Revision comparison data
# # # #
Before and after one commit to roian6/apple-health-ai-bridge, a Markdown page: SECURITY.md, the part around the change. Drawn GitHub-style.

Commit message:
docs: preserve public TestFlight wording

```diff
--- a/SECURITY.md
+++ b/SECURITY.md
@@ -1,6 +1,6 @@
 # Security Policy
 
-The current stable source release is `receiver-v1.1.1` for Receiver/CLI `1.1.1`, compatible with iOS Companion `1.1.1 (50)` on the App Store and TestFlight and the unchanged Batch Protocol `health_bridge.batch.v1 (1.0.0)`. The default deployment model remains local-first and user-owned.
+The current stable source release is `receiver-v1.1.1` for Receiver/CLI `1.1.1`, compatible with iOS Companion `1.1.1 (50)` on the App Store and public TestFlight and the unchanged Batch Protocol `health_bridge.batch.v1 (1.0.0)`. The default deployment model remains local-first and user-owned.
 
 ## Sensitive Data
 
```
# # # #
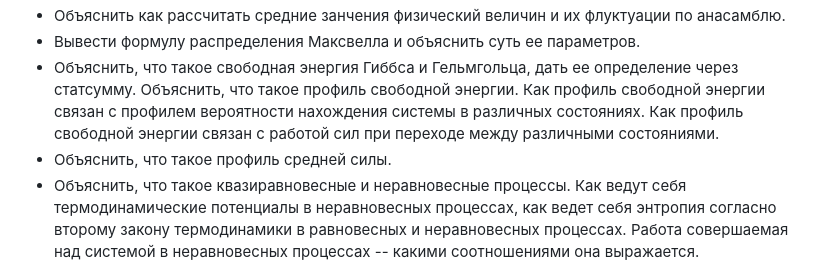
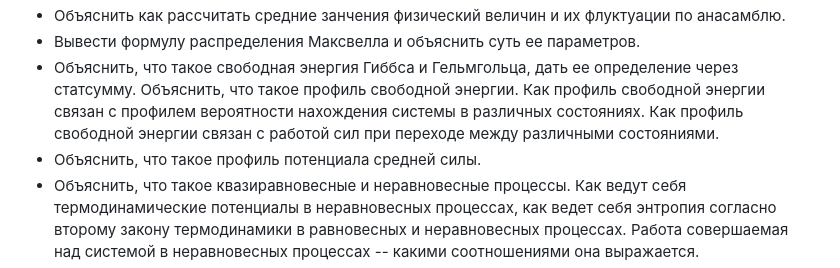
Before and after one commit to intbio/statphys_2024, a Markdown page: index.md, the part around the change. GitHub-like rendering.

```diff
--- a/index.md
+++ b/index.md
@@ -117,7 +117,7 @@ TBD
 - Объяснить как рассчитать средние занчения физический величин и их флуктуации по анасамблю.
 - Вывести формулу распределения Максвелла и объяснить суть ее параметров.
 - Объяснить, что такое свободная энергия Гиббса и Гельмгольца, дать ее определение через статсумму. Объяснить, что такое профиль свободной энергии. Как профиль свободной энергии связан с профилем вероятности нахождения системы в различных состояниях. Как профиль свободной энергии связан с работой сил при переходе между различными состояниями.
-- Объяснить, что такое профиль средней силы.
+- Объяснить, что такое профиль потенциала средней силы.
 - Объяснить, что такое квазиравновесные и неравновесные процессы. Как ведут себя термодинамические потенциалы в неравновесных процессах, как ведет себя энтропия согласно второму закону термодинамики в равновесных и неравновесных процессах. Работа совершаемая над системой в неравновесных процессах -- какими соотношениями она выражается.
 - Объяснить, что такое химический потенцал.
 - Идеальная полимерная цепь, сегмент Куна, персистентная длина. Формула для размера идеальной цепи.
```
# # # #
Read each line of the data and count the ones that include "такое", answering with the number alone.

## RESPONSE
5